Regional wine producers gaining great reputation in big city
WITHOUT the big budgets of huge wine producers, Granite Belt wine makers can struggle to build their reputations alongside other popular wine regions.
But with a growing number of talented wine makers and the quality of wine pouring from the region on the rise, our best kept secret is starting to be revealed.
Just Red Wines owner Tony Hassall has seen a shift in perception of Granite Belt wine over the last 15 years.
"It's been more viable in the last few years, it was tough because there was probably too many (wineries) for a while for the number of people,” Mr Hassall said.
"We're getting our name out there more, as well as getting more visitors but also selling more wine.”
Mr Hassall was formerly an accountant but completed a Master of Science and Agriculture to become a wine development officer at Applethorpe about 12 years ago.
Mr Hassall said the Granite Belt was ideal for making wine because of the cool climate and decomposing granite soil.
Having owned his own vineyard at Ballandean for about two decades, he's only been able to quit his day job and make it his full time gig for about five years.
"It's always hard to make a living because there's a lot of hobbyists worldwide, it tends to be a bit of a lifestyle for a lot of people,” he said.
Mr Hassall said excellent wine producers had moved to the region over the last couple of decades, which has helped improve the reputation of Granite Belt wine in Brisbane.
Now the primary visitors to his winery are those travelling from Brisbane, the Gold Coast and northern New South Wales.
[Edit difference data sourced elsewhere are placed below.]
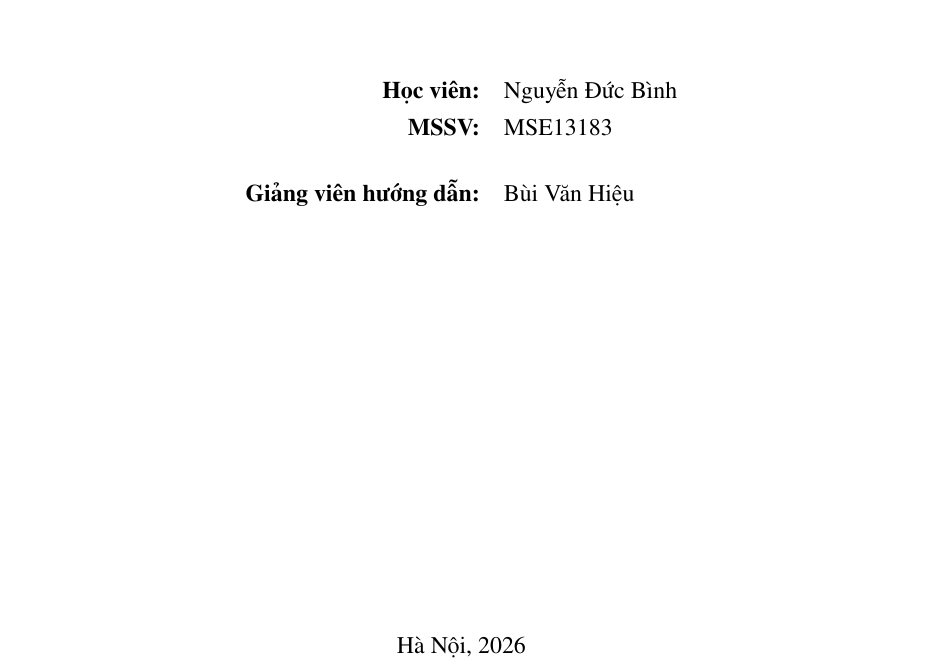
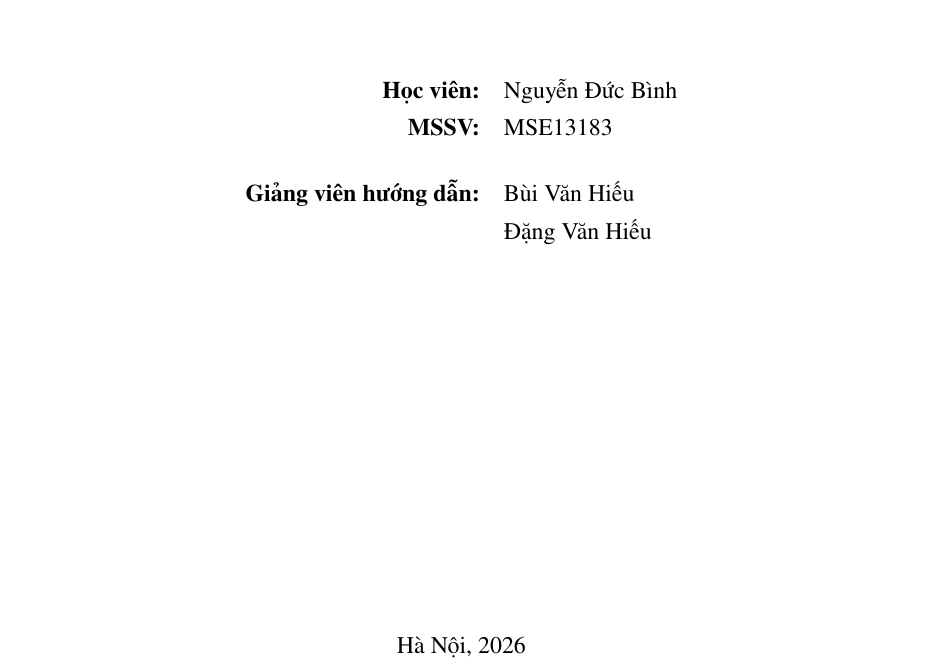
Before and after one commit to Binhchuoizzz/AI_Security_Graph, a LaTeX document (docs/latex/proposal_latex/main_vi.tex): part of page 1 of 21, cut so that both start at the same text. Compiled offline with pdfLaTeX.

Commit message:
docs(proposal): add second supervisor (Dang Van Hieu) to EN/VI cover, align spelling with thesis
Add co-supervisor Dang Van Hieu; align first supervisor spelling Hiu->Hieu to match the thesis (which consistently uses Hieu).

Co-Authored-By: Claude Opus 4.8 <noreply@anthropic.com>

```diff
--- a/docs/latex/proposal_latex/main_vi.tex
+++ b/docs/latex/proposal_latex/main_vi.tex
@@ -93,7 +93,8 @@
     \begin{tabular}{rl}
         \textbf{Học viên:}             & Nguyễn Đức Bình \\
         \textbf{MSSV:}                 & MSE13183        \\[0.5cm]
-        \textbf{Giảng viên hướng dẫn:} & Bùi Văn Hiệu    \\
+        \textbf{Giảng viên hướng dẫn:} & Bùi Văn Hiếu   \\
+                                       & Đặng Văn Hiếu  \\
     \end{tabular}
 
     \vfill
```
Also changed, not shown: docs/latex/proposal_latex/main.tex (+2 -1 lines), docs/latex/proposal_latex/main.pdf, docs/latex/proposal_latex/main_vi.pdf.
Mr Hassall said selling directly to the consumer was crucial as many smaller producers could not afford to trade through distributors.
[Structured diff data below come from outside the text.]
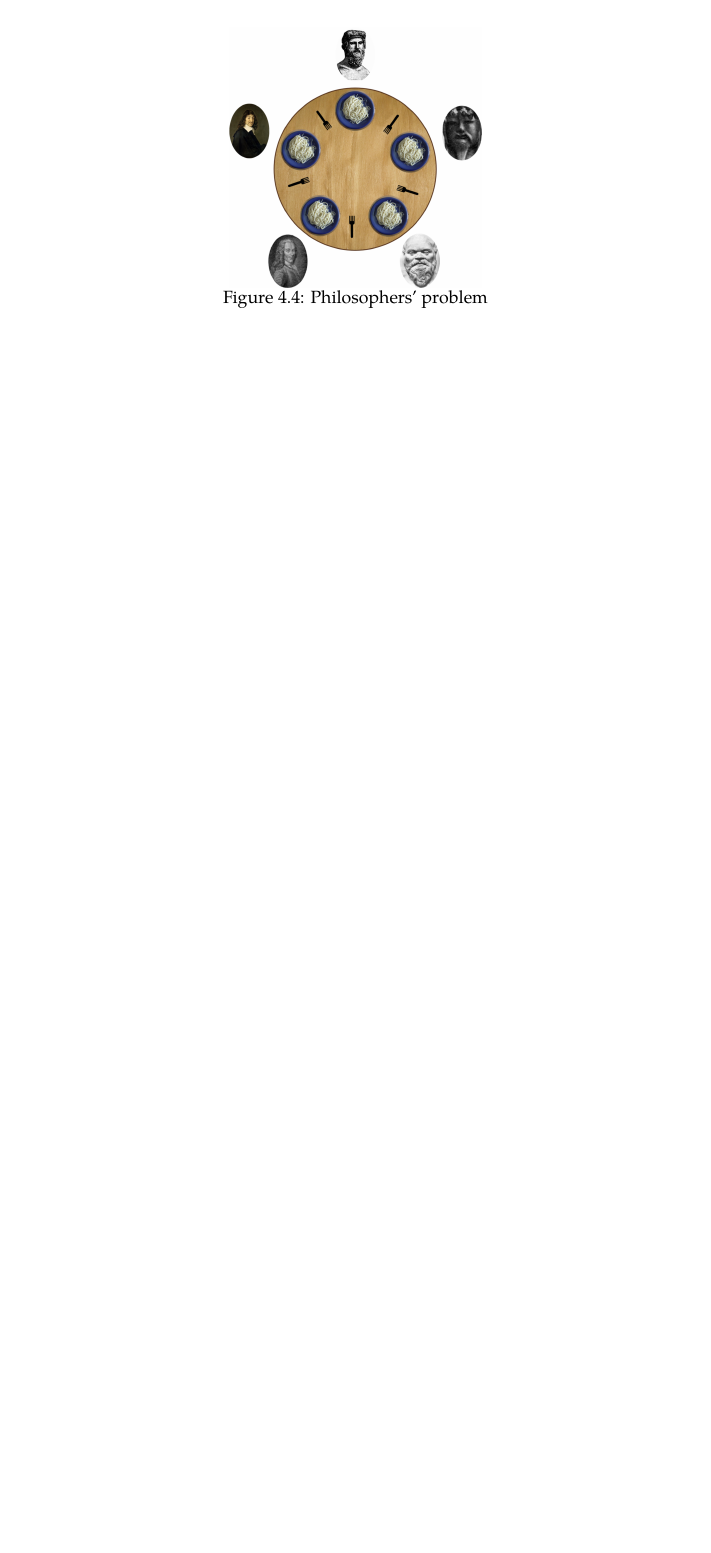
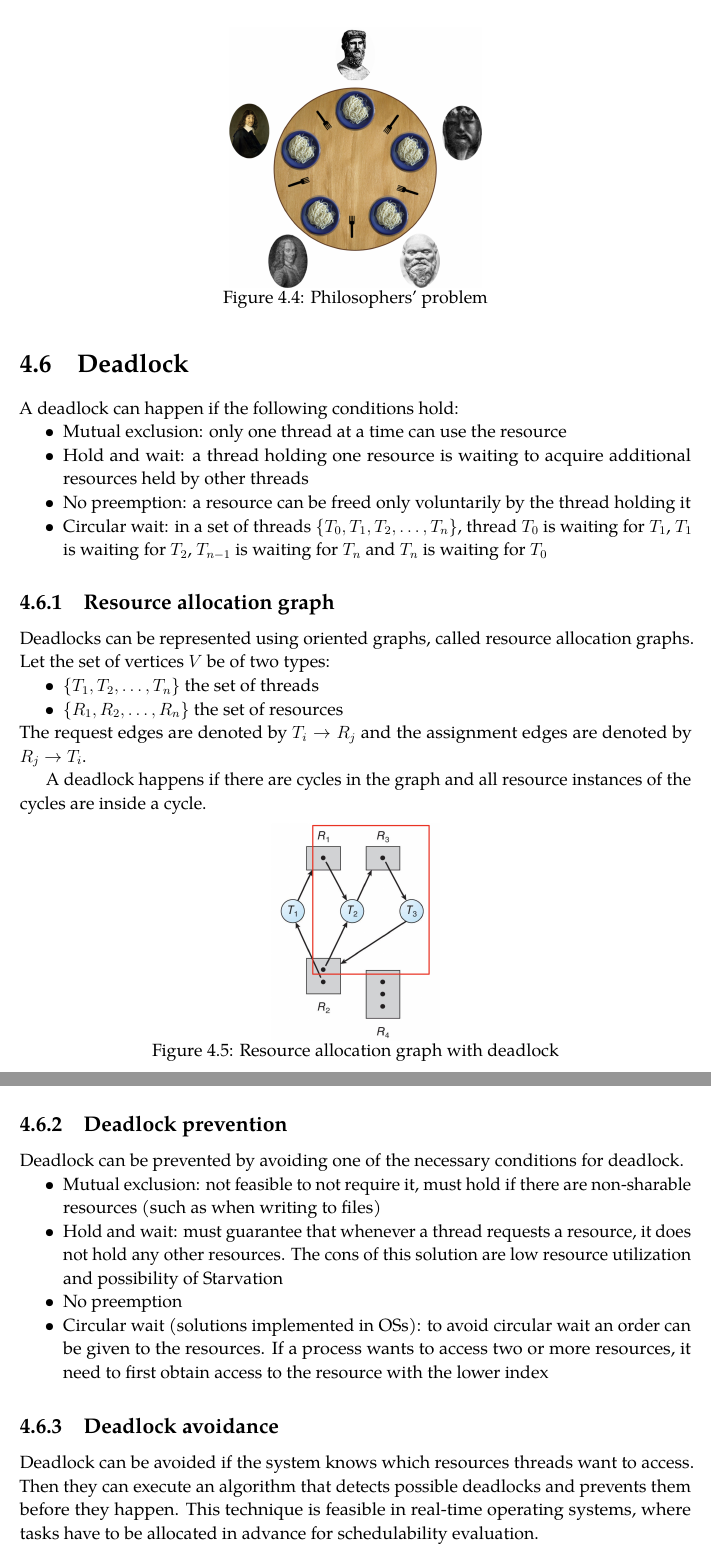
Before and after one commit to Sasso0101/Uni, a LaTeX book (Operating systems/main.tex, which reads Operating systems/chapters/03 Synchronization.tex): part of page 41 of 41 before the commit and two parts of pages 41 and 42 of 42 after it, the two joined at a grey line, cut so that both start at the same text, the shorter picture padded with empty space. Compiled offline with pdfLaTeX.

Commit message:
Deadlock

```diff
--- a/Operating systems/chapters/03 Synchronization.tex
+++ b/Operating systems/chapters/03 Synchronization.tex
@@ -113,3 +113,39 @@ Note that if each philosopher takes a chopstick at the same time, then they will
 % \begin{quote}
 % A fool with a tool is still a fool.
 % \end{quote}
+
+\section{Deadlock}
+A deadlock can happen if the following conditions hold:
+\begin{itemize}
+    \item Mutual exclusion: only one thread at a time can use the resource
+    \item Hold and wait: a thread holding one resource is waiting to acquire additional resources held by other threads
+    \item No preemption: a resource can be freed only voluntarily by the thread holding it
+    \item Circular wait: in a set of threads $\{T_0, T_1, T_2, \dots , T_n\}$, thread $T_0$ is waiting for $T_1$, $T_1$ is waiting for $T_2$, $T_{n-1}$ is waiting for $T_n$ and $T_n$ is waiting for $T_0$
+\end{itemize}
+
+\subsection{Resource allocation graph}
+Deadlocks can be represented using oriented graphs, called resource allocation graphs. Let the set of vertices $V$ be of two types:
+\begin{itemize}
+    \item $\{T_1, T_2, \dots, T_n\}$ the set of threads
+    \item $\{R_1, R_2, \dots, R_n\}$ the set of resources
+\end{itemize}
+The request edges are denoted by $T_i \rightarrow R_j$ and the assignment edges are denoted by $R_j \rightarrow T_i$.
+
+A deadlock happens if there are cycles in the graph and all resource instances of the cycles are inside a cycle.
+
+\image{images/Deadlock.png}{4cm}{Resource allocation graph with deadlock}
+
+\subsection{Deadlock prevention}
+Deadlock can be prevented by avoiding one of the necessary conditions for deadlock.
+\begin{itemize}
+    \item Mutual exclusion: not feasible to not require it, must hold if there are non-sharable resources (such as when writing to files)
+    \item Hold and wait: must guarantee that whenever a thread requests a resource, it does not hold any other resources. The cons of this solution are low resource utilization and possibility of Starvation
+    \item No preemption
+    \item Circular wait (solutions implemented in OSs): to avoid circular wait an order can be given to the resources. If a process wants to access two or more resources, it need to first obtain access to the resource with the lower index
+\end{itemize}
+
+\subsection{Deadlock avoidance}
+Deadlock can be avoided if the system knows which resources threads want to access. Then they can execute an algorithm that detects possible deadlocks and prevents them before they happen. This technique is feasible in real-time operating systems, where tasks have to be allocated in advance for schedulability evaluation.
+
+\section{Thread-safe states}
+A state is safe if the system can allocate resources to the various processes in some particular order and avoid deadlock in doing so. An unsafe state is a state that may lead to deadlock. Not all unsafe states are actual deadlock.
```
Also changed, not shown: Operating systems/images/Deadlock.png (added).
"When you're small, you can't really afford the wholesale mark up so it's difficult to become available in the markets,” he said.
"In Brisbane, you're not going to find many Granite Belt wines because we're all small and we can't really afford to get into those big chains.”
To boost awareness of his winery and the region in the cities, Mr Hassall has started attending events such as the Regional Flavours festival in Brisbane.
Attending for the past five years, Mr Hassall said many consumers were still learning about the region but were eager to visit after meeting the wine makers in the city.
"News travels fast and they're realising it's only two or three hours drive to come and see us,” he said. Winter remains the busiest tourism season for the wine makers on the Granite Belt.
But Mr Hassall said the next challenge was to draw people to the region all year round.
"We promoted the winter idea so well, they think the time to come to the Granite Belt is the winter,” he said.
"But what we try to promote is the cool summer nights (and) coming away to get away from the rat race and the humidity to enjoy the country atmosphere. That's our selling point, but it's still hard to break into the market.”
Mr Hassall said festivals such as Regional Flavours allowed producers to talk with consumers and promote the region as a tourism destination.
National parks, accommodation and cycling tours were all draw cards, he said.
"People can forget about you, we need to keep going down there,” Mr Hassall said.
About 15 wine producers from the Granite Belt will be attending the festival in July.
Regional Flavours will be taking place on July 21-22 at South Bank Parklands in Brisbane.